The people of Slabai are joking that the District Chairman— a Communist—would be able without hesitation to go to church and to pray.

The parish council of Slabadai tried by telephone to inform the vice chairman of services coming up, but he demanded that the faithful come in person. The chairman of the Rayon Executive Com­mittee tried to talk Chairman Bušauskas, of the parish ex­ecutive committee, out of his position as chairman, and offered to include him in the parish council of the church at Didvy­žiai. This is how he "implements" the separation of Church and state.

On November 27, 1976, Parish Council Chairman Bučinskas and Mrs. Anelė Bacevičienė went to see Rayon Vice Chairman Urbonas, and presented a written request to allow a priest to hold services. The vice chairman rejected the request, on the grounds that the application was not in proper form.

The parish chairman offered to re-write it; whereupon, Vice Chairman Urbonas, raising his voice, said that the request must be submitted two weeks in advance, and should indicate the day and the hour of the planned services, and the name of the priest conducting them.

Urbonas told the people to spare their trips, since there was no religious group in Slabadai, there was not even a church, and no religious group could be registered.

Chairman Bušauskas courageously asked, "Why do you keep fooling us and frustrating us? Vilnius and you allowed us to hold services, but now you are interfering again. We're going to Vilnius. The vice chairman then reminded the emissaries of the Faithful that this was not America. In other words, "Don't strain, because you'll never get what you want, anyhow."
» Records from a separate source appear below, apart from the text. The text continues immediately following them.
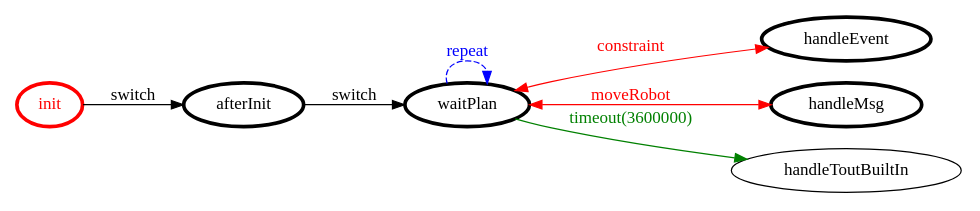
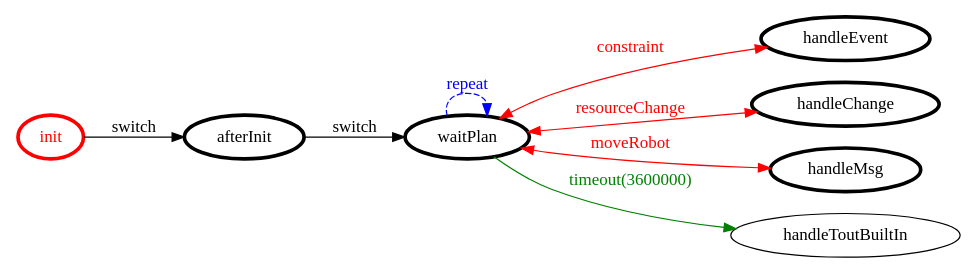
One commit to AlessandroStaffolani/robot-cleaner changed the diagram in it.unibo.project/srcMore/it/unibo/mindrobot/mindrobot.gv. Above: the diagram before and after it, drawn with Graphviz. The commit also changed 5 other files, not shown here.

```diff
--- a/it.unibo.project/srcMore/it/unibo/mindrobot/mindrobot.gv
+++ b/it.unibo.project/srcMore/it/unibo/mindrobot/mindrobot.gv
@@ -1,24 +1,26 @@
 /*
 *
 * A GraphViz DOT FSM description 
 * Please use a GraphViz visualizer (like http://www.webgraphviz.com)
 *  
 */
 
 digraph finite_state_machine {
 	rankdir=LR
 	size="8,5"
 	
 	init [ color = red ][ fontcolor = red ][ penwidth = 3 ]
 	waitPlan [ color = black ][ fontcolor = black ][ penwidth = 3 ]
 	handleEvent [ color = black ][ fontcolor = black ][ penwidth = 3 ]
+	handleChange [ color = black ][ fontcolor = black ][ penwidth = 3 ]
 	afterInit [ color = black ][ fontcolor = black ][ penwidth = 3 ]
 	handleMsg [ color = black ][ fontcolor = black ][ penwidth = 3 ]
 	
 	waitPlan -> handleEvent [ label = "constraint" ][ color = red ][ fontcolor = red ][ dir = both ]
 	init -> afterInit [ label = "switch" ][ color = black ][ fontcolor = black ]
 	afterInit -> waitPlan [ label = "switch" ][ color = black ][ fontcolor = black ]
 	waitPlan -> handleToutBuiltIn [ label = "timeout(3600000)" ][ color = green ][ fontcolor = green ]
+	waitPlan -> handleChange [ label = "resourceChange" ][ color = red ][ fontcolor = red ][ dir = both ]
 	waitPlan -> waitPlan [ label = "repeat "][ style = dashed ][ color = blue ][ fontcolor = blue ]
 	waitPlan -> handleMsg [ label = "moveRobot" ][ color = red ][ fontcolor = red ][ dir = both ]
 }
```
The atheists of Slabadai simply laugh at the efforts of the faithful to achieve services in their chapel. They say that they will not allow a priest to hold services here.
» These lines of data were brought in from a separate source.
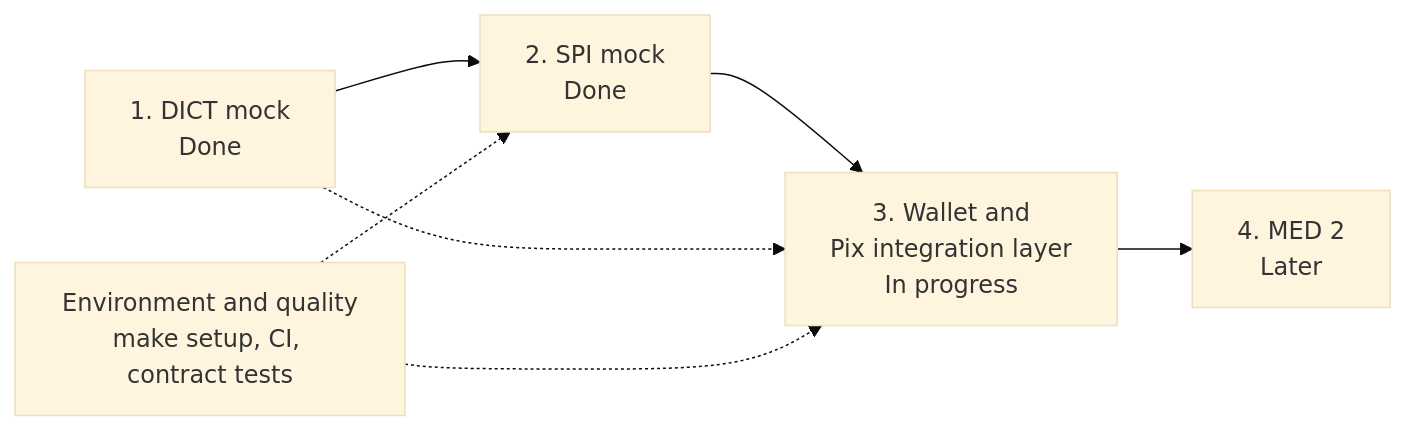
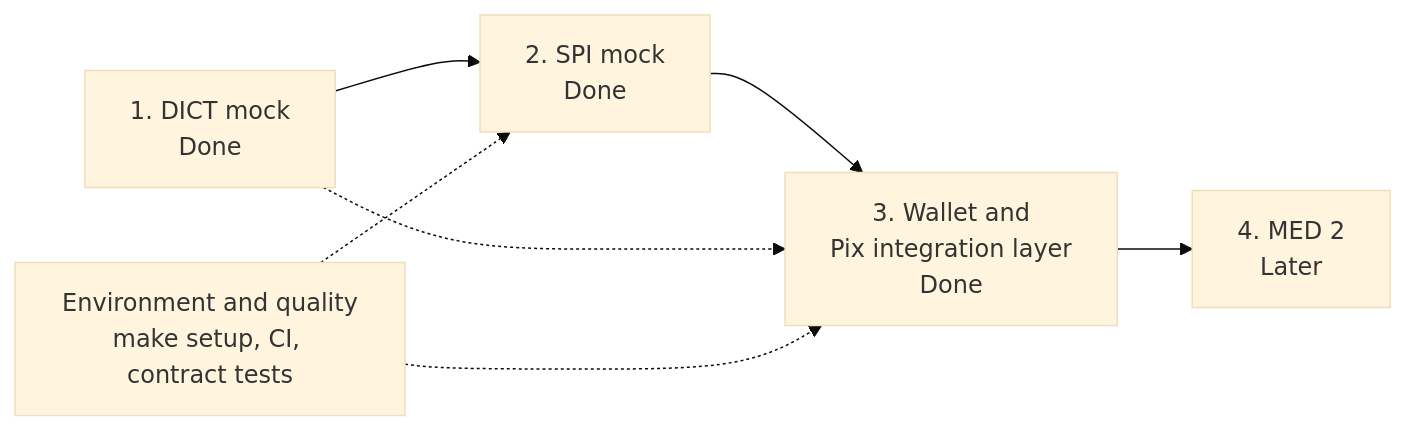
The diagram in docs/roadmap.md (piovani/pix_fake), drawn with Mermaid (base theme) before and after one commit. The commit also changed other lines of this file and 2 other files, not shown here.

````diff
--- a/docs/roadmap.md
+++ b/docs/roadmap.md
@@ -11,9 +11,9 @@
 ```mermaid
 flowchart LR
     P1["1. DICT mock<br/>Done"] --> P2["2. SPI mock<br/>Done"]
-    P2 --> P3["3. Wallet and<br/>Pix integration layer<br/>In progress"]
+    P2 --> P3["3. Wallet and<br/>Pix integration layer<br/>Done"]
     P3 --> P4["4. MED 2<br/>Later"]
     P1 -.-> P3
     X["Environment and quality<br/>make setup, CI, contract tests"] -.-> P2
     X -.-> P3
 ```
````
It is believed, with some foundation, that such a sudden revoca­tion of permission given to hold services is no mere coincidence. Most likely, the vice chairman of the Council on Religious Af­fairs informed the Council on Religious Affairs in Moscow, and is carrying out instructions he received to interfere in every way pos­sible, so that services would not begin to be held. Where has it been heard that the Soviet government would allow a church and a chapel to open? It is able only to close them down.